**Dataset records**
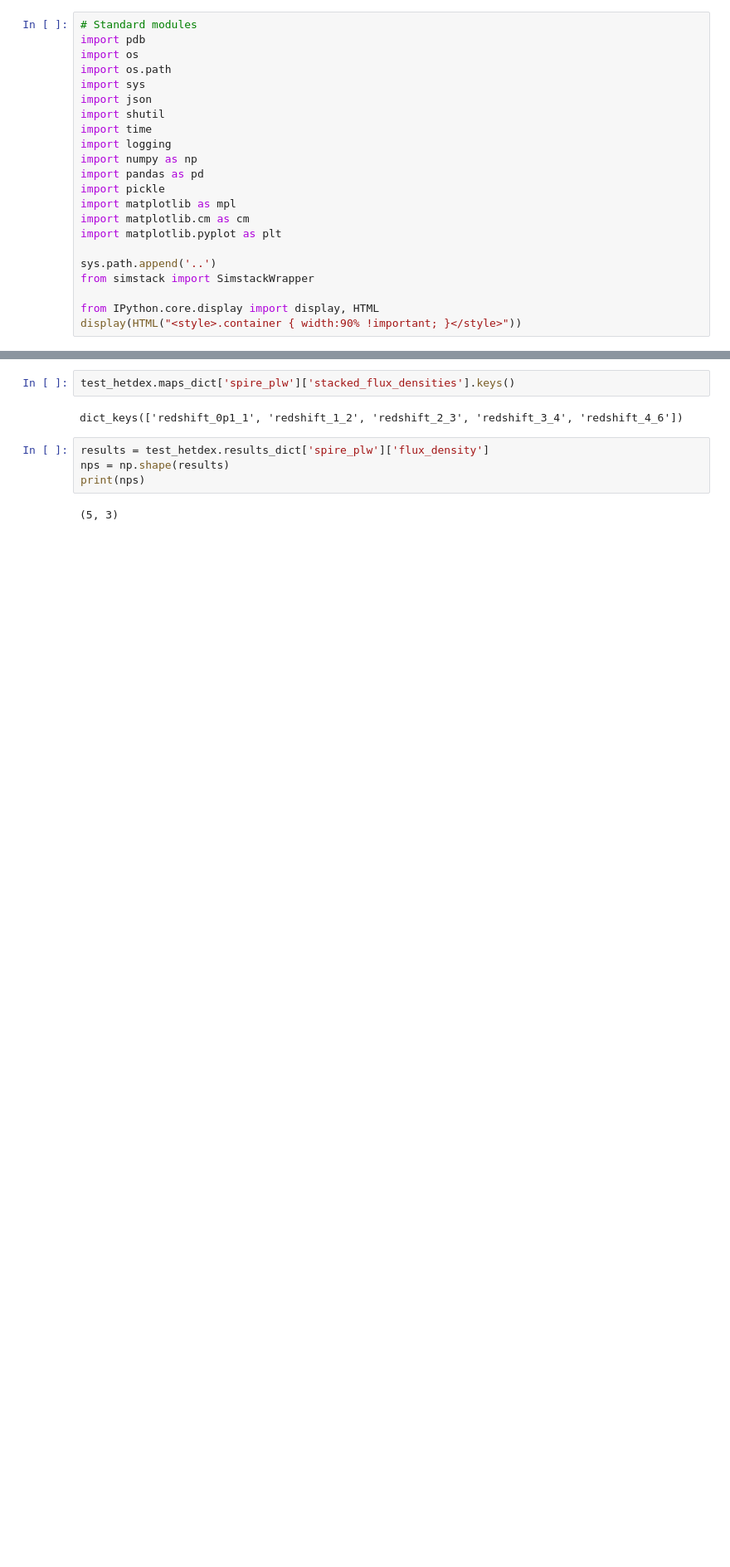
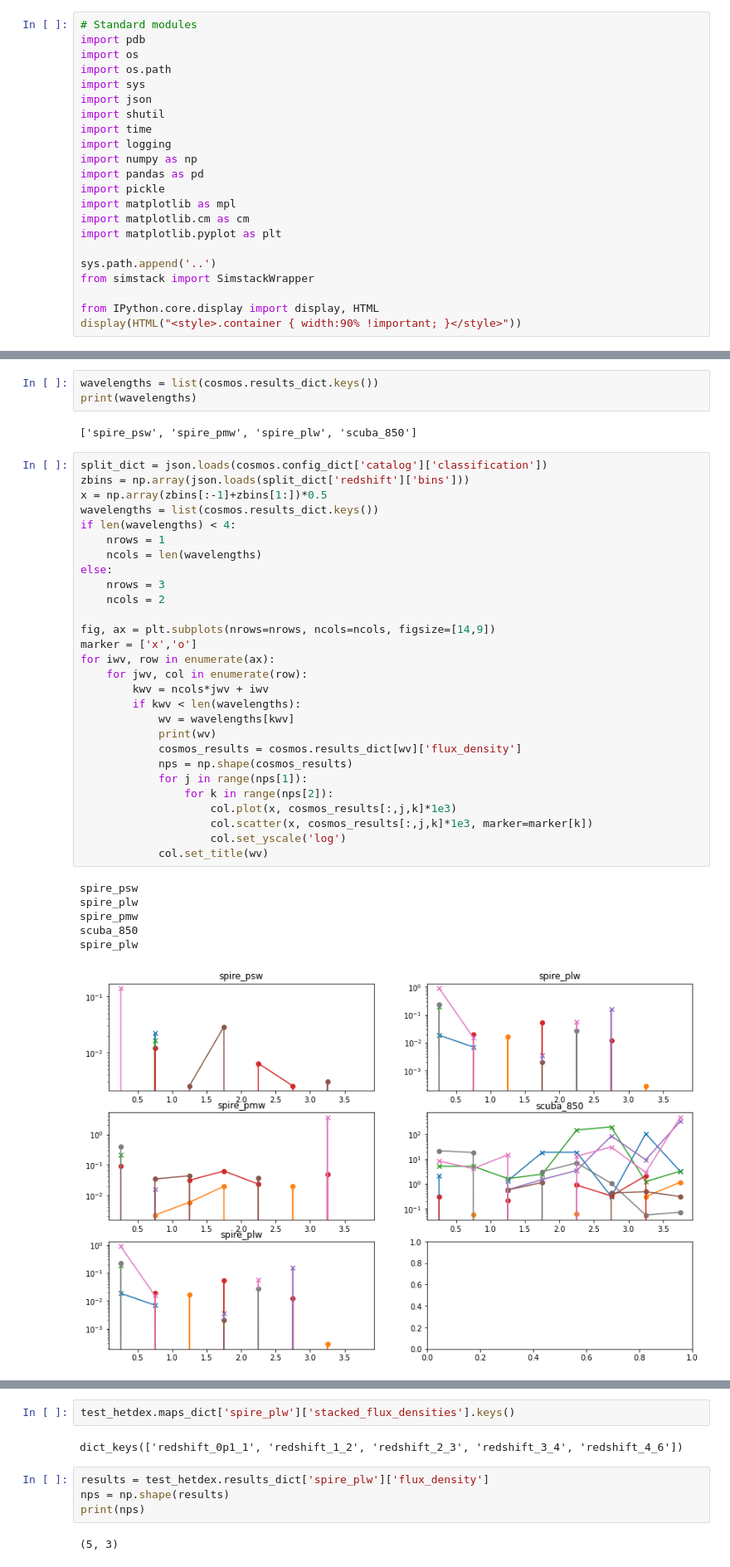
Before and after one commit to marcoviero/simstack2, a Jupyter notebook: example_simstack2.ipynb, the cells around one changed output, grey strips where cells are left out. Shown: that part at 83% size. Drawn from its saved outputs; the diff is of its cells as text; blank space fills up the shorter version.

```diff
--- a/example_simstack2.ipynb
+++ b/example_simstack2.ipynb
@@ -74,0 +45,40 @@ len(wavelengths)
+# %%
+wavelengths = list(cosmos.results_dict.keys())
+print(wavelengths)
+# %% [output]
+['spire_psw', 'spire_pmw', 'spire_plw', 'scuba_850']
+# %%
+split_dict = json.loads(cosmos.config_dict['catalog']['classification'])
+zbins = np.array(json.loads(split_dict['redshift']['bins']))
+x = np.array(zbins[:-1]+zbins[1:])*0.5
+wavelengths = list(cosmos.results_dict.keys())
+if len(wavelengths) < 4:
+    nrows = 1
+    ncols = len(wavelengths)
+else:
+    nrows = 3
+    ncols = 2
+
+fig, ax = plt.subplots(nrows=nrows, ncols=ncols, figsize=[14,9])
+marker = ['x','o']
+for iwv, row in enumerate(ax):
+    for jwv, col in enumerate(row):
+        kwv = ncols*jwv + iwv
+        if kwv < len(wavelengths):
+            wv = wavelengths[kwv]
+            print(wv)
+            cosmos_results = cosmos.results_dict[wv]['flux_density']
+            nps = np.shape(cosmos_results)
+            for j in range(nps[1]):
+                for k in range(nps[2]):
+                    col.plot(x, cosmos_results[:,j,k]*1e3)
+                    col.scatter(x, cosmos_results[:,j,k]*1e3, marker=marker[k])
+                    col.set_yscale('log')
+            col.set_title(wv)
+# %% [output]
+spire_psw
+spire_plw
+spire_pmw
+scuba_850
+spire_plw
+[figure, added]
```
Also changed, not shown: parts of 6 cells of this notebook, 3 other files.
...
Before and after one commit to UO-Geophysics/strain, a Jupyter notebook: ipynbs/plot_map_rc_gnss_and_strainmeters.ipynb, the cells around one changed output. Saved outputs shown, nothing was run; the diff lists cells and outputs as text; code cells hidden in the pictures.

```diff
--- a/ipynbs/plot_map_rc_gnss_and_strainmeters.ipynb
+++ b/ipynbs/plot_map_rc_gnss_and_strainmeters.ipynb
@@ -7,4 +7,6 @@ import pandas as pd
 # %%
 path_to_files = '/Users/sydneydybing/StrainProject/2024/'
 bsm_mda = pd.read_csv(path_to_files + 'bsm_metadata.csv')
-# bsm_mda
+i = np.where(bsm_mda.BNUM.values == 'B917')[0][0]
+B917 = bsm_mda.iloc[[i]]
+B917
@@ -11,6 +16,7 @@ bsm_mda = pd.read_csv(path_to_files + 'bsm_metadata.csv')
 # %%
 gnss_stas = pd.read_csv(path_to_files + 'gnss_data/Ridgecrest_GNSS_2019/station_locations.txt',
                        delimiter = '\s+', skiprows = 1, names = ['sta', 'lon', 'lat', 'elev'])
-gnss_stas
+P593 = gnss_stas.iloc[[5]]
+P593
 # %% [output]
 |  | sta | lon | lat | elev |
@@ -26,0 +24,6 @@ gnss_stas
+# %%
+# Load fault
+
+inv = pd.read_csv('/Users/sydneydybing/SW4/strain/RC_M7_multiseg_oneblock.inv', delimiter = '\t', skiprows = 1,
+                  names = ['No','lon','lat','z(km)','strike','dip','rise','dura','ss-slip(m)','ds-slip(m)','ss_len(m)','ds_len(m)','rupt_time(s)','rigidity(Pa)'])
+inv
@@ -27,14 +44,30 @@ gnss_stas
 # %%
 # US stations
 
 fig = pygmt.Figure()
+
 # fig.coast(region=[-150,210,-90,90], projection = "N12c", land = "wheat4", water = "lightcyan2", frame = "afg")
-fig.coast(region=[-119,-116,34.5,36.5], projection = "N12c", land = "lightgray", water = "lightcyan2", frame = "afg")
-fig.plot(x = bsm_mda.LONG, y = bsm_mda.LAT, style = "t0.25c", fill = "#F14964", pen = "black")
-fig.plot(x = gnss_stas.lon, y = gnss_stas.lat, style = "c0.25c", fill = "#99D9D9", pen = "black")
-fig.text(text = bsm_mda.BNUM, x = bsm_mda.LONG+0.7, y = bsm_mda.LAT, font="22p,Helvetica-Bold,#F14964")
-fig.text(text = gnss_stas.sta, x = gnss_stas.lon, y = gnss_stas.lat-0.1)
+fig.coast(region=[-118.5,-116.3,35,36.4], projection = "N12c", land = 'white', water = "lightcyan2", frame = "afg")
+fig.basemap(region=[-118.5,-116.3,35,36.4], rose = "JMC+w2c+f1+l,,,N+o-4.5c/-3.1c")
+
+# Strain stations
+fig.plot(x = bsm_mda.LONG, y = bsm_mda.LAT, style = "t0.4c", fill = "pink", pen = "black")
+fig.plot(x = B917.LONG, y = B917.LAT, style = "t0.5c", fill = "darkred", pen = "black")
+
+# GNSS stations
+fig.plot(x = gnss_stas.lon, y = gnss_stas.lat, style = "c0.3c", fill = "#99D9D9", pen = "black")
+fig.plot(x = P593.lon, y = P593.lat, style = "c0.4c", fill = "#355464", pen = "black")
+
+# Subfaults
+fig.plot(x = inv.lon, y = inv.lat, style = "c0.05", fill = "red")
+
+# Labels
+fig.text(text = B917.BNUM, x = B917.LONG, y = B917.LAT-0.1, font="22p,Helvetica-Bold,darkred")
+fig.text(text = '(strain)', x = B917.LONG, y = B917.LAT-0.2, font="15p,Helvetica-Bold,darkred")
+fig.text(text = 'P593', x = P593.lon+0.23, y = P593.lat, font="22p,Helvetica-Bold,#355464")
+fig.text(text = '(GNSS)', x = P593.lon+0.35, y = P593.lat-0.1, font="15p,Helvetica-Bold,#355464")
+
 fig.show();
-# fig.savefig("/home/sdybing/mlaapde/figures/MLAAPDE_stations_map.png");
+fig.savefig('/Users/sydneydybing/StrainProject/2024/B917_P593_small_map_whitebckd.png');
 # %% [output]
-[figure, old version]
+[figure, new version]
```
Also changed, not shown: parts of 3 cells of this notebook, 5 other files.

**Aim of the exercise**
Filter the entries down to the lines with the word "notebook" in them.

**Solution to this exercise**
Before and after one commit to marcoviero/simstack2, a Jupyter notebook: example_simstack2.ipynb, the cells around one changed output, grey strips where cells are left out. Shown: that part at 83% size. Drawn from its saved outputs; the diff is of its cells as text; blank space fills up the shorter version.
Also changed, not shown: parts of 6 cells of this notebook, 3 other files.
Before and after one commit to UO-Geophysics/strain, a Jupyter notebook: ipynbs/plot_map_rc_gnss_and_strainmeters.ipynb, the cells around one changed output. Saved outputs shown, nothing was run; the diff lists cells and outputs as text; code cells hidden in the pictures.
Also changed, not shown: parts of 3 cells of this notebook, 5 other files.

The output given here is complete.